Articles

A FEMINIST VOICE IN THE ENLIGHTENMENT SALON: MADAME DE LAMBERT ON TASTE, SENSIBILITY, AND THE FEMININE MIND*

KATHARINE J. HAMERTONa1

a1 Department of Humanities, History and Social Sciences, Columbia College, Chicago E-mail: khamerton@colum.edu

Abstract

This essay demonstrates how the early Enlightenment salonnière madame de Lambert advanced a novel feminist intellectual synthesis favoring women's taste and cognition, which hybridized Cartesian (specifically Malebranchian) and honnête thought. Disputing recent interpretations of Enlightenment salonnières that emphasize the constraints of honnêteté on their thought, and those that see Lambert's feminism as misguided in emphasizing gendered sensibility, I analyze Lambert's approach as best serving her needs as an aristocratic woman within elite salon society, and show through contextualized analysis how she deployed honnêteté towards feminist ends. Additionally, the analysis of Malebranche's, Poulain de la Barre's, and Lambert's arguments about the female mind's gendered embodiment illustrates that misrepresenting Cartesianism as necessarily liberatory for women, by reducing it to a rigid substance dualism, erases from view its more complex implications for gender politics in the late seventeenth and early eighteenth centuries, especially in the honnête environment of the salons.

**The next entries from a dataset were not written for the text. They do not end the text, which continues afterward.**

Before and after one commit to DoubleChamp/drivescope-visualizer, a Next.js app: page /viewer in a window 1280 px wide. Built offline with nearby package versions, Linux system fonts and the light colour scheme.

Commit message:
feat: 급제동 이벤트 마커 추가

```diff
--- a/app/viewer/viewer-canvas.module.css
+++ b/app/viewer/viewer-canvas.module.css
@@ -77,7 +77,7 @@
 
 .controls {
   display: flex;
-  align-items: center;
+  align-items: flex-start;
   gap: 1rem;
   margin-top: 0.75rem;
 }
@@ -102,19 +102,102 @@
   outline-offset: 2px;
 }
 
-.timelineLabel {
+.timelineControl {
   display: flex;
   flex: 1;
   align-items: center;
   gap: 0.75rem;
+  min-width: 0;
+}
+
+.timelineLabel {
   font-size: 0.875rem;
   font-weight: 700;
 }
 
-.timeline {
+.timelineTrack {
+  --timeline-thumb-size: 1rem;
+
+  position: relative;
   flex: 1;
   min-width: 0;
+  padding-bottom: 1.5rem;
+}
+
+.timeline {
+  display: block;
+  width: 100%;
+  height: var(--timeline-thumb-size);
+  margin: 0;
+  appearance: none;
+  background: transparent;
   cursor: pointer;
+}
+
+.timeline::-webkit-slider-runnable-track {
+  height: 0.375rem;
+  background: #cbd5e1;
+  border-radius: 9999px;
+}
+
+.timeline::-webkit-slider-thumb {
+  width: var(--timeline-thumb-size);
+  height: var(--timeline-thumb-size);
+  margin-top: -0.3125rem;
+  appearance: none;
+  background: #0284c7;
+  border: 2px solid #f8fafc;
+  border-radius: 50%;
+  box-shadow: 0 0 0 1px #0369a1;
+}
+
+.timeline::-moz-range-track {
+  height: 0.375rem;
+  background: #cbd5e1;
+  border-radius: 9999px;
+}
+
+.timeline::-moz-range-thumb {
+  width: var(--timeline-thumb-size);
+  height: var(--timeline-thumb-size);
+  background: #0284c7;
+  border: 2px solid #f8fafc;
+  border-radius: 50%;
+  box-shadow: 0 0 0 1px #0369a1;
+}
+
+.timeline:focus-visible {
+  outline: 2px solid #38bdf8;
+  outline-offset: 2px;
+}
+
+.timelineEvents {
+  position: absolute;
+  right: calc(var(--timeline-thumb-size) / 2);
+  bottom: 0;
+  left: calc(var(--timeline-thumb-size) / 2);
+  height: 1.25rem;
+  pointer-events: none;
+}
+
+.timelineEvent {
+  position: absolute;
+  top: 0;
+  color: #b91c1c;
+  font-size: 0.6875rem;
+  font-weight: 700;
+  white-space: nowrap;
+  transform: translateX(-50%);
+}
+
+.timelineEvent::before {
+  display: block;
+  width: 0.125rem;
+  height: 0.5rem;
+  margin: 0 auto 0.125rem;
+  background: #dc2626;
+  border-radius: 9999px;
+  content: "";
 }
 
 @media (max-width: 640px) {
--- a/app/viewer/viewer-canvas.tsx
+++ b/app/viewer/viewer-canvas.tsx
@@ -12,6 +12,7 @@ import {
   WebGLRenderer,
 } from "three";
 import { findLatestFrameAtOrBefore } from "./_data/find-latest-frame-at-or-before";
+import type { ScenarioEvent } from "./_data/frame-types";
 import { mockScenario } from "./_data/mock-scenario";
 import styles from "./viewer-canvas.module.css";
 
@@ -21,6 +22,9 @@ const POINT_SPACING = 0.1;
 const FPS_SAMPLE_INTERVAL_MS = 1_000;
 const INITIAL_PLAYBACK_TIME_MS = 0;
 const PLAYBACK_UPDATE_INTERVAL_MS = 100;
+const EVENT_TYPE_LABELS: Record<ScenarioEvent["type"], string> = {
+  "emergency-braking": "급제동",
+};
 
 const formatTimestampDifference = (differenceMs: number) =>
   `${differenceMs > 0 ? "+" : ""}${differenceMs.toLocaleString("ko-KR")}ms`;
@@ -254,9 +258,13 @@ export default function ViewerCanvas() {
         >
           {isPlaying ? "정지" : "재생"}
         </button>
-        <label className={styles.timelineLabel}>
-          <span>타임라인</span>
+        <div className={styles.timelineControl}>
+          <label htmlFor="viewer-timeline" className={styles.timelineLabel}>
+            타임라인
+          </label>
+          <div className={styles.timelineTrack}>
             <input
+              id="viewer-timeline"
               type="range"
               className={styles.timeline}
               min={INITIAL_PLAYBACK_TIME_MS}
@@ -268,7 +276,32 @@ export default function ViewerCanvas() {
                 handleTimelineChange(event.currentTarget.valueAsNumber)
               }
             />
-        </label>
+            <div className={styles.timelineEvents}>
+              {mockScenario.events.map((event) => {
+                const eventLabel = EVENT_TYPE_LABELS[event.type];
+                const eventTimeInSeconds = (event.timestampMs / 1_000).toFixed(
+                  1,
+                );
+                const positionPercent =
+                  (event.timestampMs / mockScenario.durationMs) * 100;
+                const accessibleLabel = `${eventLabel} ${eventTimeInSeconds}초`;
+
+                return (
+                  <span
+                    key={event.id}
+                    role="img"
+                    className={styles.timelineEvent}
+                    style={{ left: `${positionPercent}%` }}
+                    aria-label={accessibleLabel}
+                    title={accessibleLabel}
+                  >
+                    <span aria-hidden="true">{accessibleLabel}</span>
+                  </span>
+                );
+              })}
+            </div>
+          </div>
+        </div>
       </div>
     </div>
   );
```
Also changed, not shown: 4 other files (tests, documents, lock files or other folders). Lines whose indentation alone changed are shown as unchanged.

Footnotes

* For their comments on this and earlier versions, I thank the three anonymous MIH reviewers, Naomi Andrews, Stephen Asma, Robert Beachy, Katherine Chavigny, Jan Goldstein, Elizabeth Heath, Steven Kale, Anthony La Vopa, Carolyn Lougee, Lynn Mollenauer, Jennifer Palmer, J. B. Shank, and the Modern France Workshop at the University of Chicago.